Return the full listing character for character, without its pictures.

Records supplied.
──────────

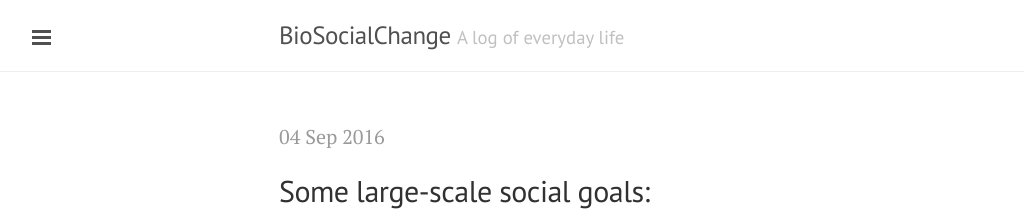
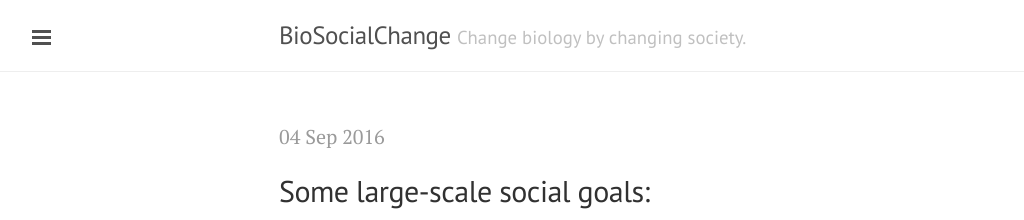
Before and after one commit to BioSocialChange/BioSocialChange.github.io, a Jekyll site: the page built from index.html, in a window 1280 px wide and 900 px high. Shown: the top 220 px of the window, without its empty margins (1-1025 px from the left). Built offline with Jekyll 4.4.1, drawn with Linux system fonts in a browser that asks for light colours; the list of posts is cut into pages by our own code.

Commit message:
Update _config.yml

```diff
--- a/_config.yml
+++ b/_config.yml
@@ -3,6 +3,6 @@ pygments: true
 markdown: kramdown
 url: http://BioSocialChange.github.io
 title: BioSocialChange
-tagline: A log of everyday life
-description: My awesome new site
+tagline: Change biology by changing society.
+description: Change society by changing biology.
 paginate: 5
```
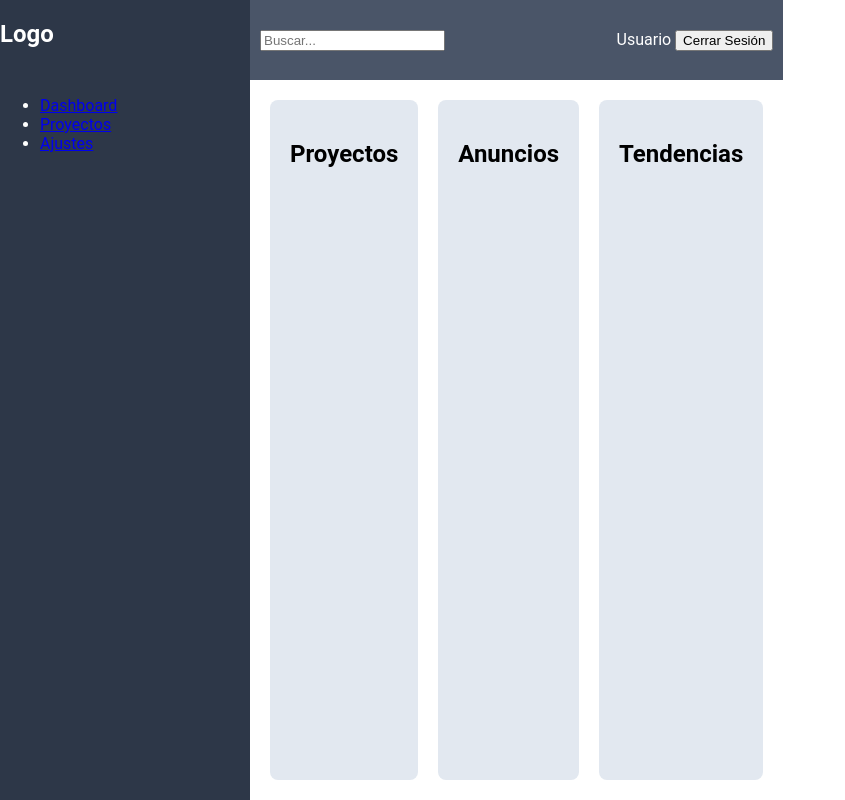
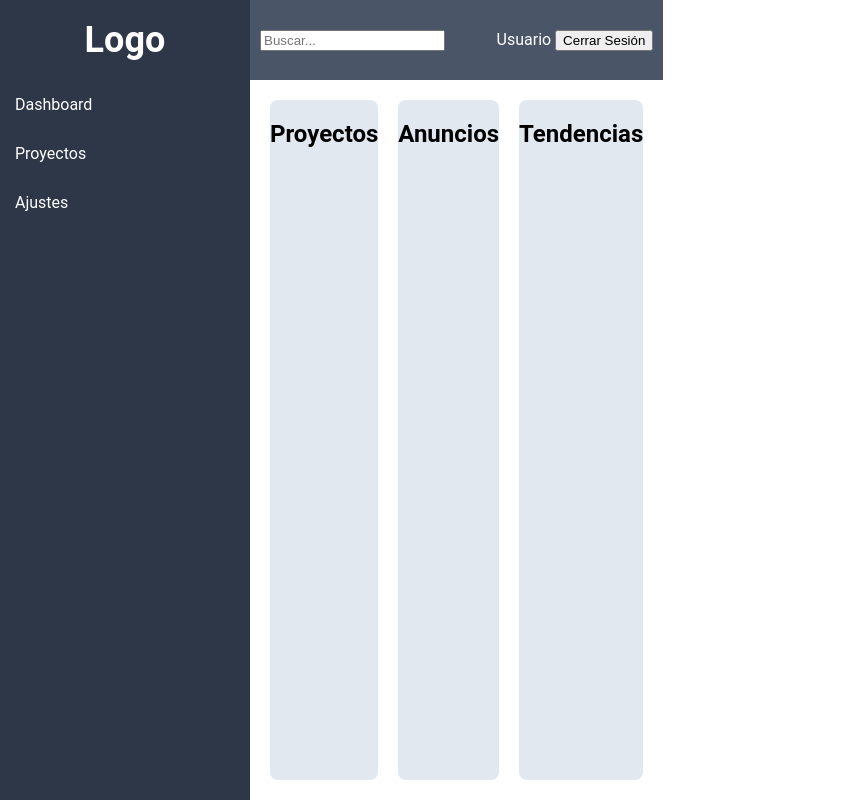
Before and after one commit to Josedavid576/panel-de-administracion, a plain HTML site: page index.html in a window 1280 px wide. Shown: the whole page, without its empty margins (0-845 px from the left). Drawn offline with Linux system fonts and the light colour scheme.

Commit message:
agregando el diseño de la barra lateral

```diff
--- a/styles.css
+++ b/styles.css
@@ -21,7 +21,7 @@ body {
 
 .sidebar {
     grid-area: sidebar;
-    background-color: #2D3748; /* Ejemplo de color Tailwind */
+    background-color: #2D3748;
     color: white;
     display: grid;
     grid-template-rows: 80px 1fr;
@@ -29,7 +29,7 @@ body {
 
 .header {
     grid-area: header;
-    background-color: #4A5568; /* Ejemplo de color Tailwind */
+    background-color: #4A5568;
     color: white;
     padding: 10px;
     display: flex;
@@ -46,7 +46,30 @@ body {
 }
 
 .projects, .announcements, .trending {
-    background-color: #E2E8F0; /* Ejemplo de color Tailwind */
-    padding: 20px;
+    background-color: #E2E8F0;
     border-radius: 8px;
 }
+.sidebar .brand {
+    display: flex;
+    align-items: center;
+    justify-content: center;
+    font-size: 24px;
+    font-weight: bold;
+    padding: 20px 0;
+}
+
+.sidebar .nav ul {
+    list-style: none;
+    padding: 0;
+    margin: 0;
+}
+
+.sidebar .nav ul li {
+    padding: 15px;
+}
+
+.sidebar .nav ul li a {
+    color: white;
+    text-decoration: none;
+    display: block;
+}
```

──────────

Task response.
Before and after one commit to BioSocialChange/BioSocialChange.github.io, a Jekyll site: the page built from index.html, in a window 1280 px wide and 900 px high. Shown: the top 220 px of the window, without its empty margins (1-1025 px from the left). Built offline with Jekyll 4.4.1, drawn with Linux system fonts in a browser that asks for light colours; the list of posts is cut into pages by our own code.

Commit message:
Update _config.yml

```diff
--- a/_config.yml
+++ b/_config.yml
@@ -3,6 +3,6 @@ pygments: true
 markdown: kramdown
 url: http://BioSocialChange.github.io
 title: BioSocialChange
-tagline: A log of everyday life
-description: My awesome new site
+tagline: Change biology by changing society.
+description: Change society by changing biology.
 paginate: 5
```
Before and after one commit to Josedavid576/panel-de-administracion, a plain HTML site: page index.html in a window 1280 px wide. Shown: the whole page, without its empty margins (0-845 px from the left). Drawn offline with Linux system fonts and the light colour scheme.

Commit message:
agregando el diseño de la barra lateral

```diff
--- a/styles.css
+++ b/styles.css
@@ -21,7 +21,7 @@ body {
 
 .sidebar {
     grid-area: sidebar;
-    background-color: #2D3748; /* Ejemplo de color Tailwind */
+    background-color: #2D3748;
     color: white;
     display: grid;
     grid-template-rows: 80px 1fr;
@@ -29,7 +29,7 @@ body {
 
 .header {
     grid-area: header;
-    background-color: #4A5568; /* Ejemplo de color Tailwind */
+    background-color: #4A5568;
     color: white;
     padding: 10px;
     display: flex;
@@ -46,7 +46,30 @@ body {
 }
 
 .projects, .announcements, .trending {
-    background-color: #E2E8F0; /* Ejemplo de color Tailwind */
-    padding: 20px;
+    background-color: #E2E8F0;
     border-radius: 8px;
 }
+.sidebar .brand {
+    display: flex;
+    align-items: center;
+    justify-content: center;
+    font-size: 24px;
+    font-weight: bold;
+    padding: 20px 0;
+}
+
+.sidebar .nav ul {
+    list-style: none;
+    padding: 0;
+    margin: 0;
+}
+
+.sidebar .nav ul li {
+    padding: 15px;
+}
+
+.sidebar .nav ul li a {
+    color: white;
+    text-decoration: none;
+    display: block;
+}
```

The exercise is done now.